- Work required: Draw out every line with the word "docs" from the listing below.

- The data:
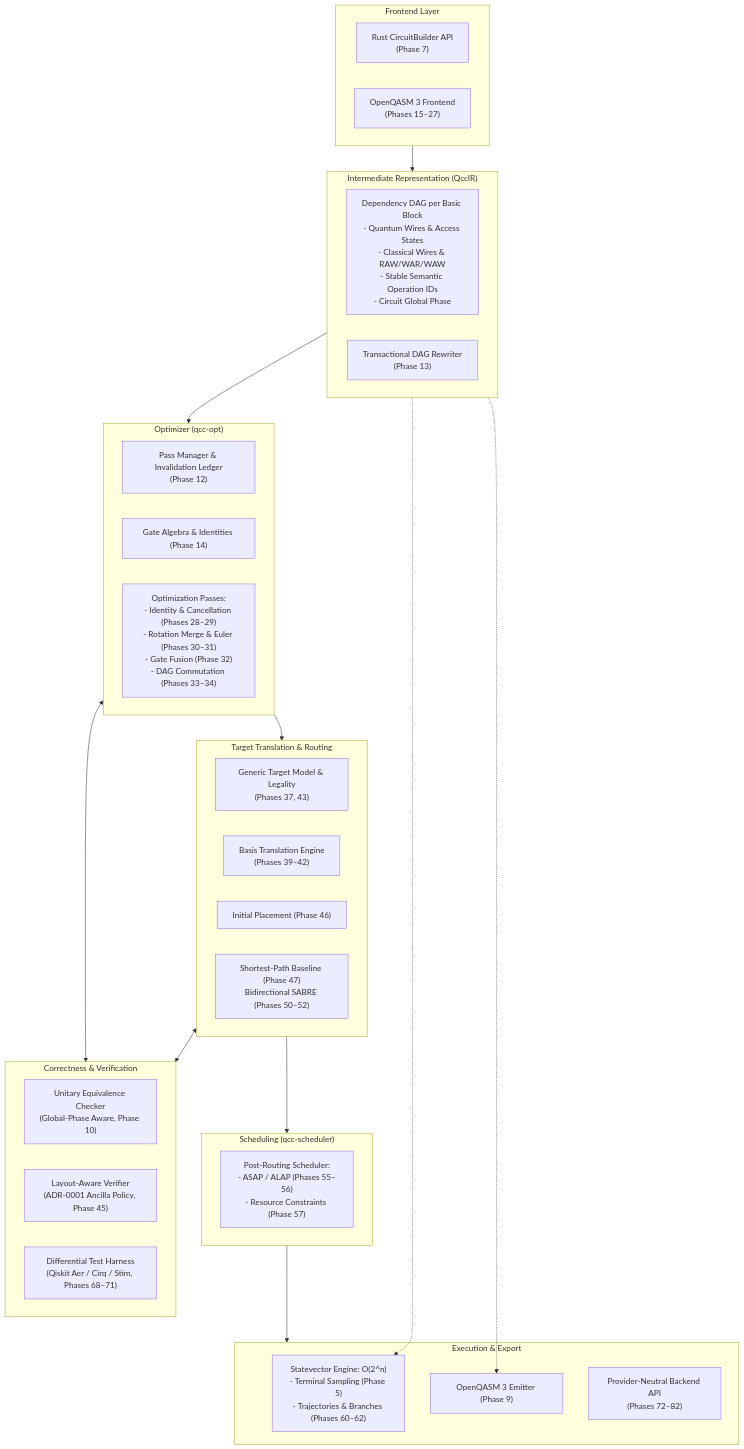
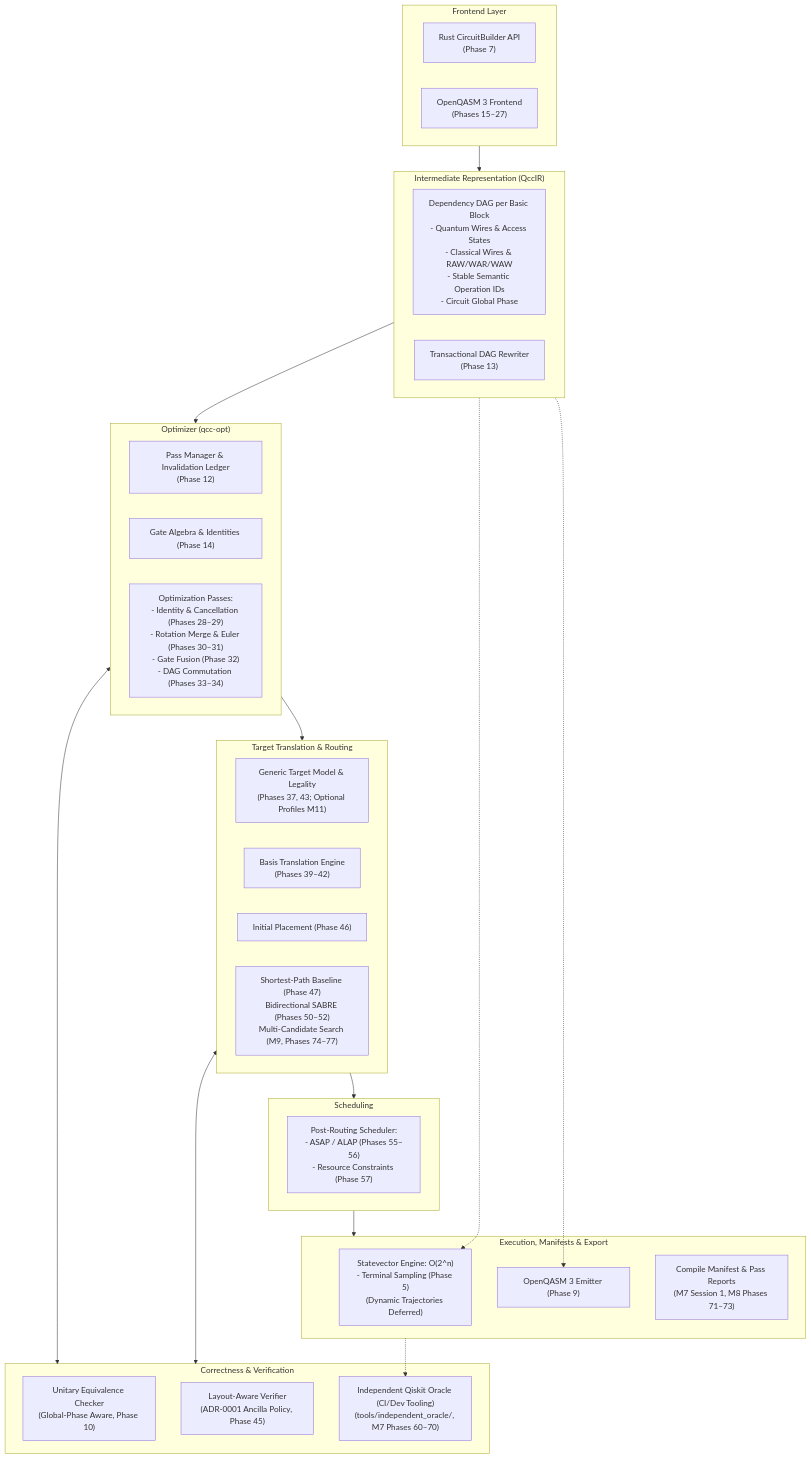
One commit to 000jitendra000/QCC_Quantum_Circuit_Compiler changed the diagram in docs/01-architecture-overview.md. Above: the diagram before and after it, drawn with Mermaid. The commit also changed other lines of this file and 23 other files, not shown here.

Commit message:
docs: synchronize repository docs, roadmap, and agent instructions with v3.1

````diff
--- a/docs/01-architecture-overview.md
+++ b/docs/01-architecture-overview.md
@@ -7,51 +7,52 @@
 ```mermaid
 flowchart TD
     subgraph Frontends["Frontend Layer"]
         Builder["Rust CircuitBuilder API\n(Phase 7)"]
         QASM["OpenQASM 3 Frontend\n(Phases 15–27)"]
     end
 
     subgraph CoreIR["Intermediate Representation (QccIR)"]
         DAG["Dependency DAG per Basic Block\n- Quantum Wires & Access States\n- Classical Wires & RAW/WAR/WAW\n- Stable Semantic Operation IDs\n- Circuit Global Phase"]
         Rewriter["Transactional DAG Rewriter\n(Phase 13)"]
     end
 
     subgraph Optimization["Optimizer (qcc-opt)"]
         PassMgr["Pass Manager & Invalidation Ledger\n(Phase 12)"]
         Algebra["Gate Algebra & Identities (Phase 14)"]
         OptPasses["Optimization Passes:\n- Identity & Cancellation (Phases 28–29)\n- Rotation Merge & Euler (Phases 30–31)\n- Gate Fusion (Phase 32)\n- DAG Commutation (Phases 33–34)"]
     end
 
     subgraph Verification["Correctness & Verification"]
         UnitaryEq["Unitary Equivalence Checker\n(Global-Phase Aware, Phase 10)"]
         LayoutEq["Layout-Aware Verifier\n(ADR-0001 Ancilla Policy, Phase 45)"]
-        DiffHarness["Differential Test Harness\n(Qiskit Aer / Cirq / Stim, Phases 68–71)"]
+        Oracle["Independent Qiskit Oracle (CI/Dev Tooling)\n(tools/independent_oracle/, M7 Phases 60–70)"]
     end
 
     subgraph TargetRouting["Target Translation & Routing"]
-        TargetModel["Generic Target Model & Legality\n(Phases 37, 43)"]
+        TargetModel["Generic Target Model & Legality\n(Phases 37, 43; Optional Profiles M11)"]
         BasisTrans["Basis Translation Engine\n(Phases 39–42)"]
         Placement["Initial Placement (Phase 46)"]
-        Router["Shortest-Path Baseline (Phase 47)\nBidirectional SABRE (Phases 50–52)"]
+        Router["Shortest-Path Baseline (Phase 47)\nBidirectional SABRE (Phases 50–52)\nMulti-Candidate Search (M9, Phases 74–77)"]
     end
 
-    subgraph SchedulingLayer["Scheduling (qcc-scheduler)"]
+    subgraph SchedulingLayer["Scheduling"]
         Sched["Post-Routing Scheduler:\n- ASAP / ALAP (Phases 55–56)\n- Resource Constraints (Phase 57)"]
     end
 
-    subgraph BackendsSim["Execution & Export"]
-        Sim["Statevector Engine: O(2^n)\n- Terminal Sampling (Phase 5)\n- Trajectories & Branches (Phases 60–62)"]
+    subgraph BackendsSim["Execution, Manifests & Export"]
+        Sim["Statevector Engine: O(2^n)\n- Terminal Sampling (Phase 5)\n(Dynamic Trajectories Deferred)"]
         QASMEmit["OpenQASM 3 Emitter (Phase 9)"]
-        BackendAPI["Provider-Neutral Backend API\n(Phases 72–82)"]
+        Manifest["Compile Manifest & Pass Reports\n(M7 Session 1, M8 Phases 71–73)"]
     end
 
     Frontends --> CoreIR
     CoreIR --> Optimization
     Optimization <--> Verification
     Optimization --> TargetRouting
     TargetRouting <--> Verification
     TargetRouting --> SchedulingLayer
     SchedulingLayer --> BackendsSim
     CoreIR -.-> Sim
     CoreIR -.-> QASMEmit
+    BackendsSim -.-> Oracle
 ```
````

- Task output:
One commit to 000jitendra000/QCC_Quantum_Circuit_Compiler changed the diagram in docs/01-architecture-overview.md. Above: the diagram before and after it, drawn with Mermaid. The commit also changed other lines of this file and 23 other files, not shown here.
docs: synchronize repository docs, roadmap, and agent instructions with v3.1
--- a/docs/01-architecture-overview.md
+++ b/docs/01-architecture-overview.md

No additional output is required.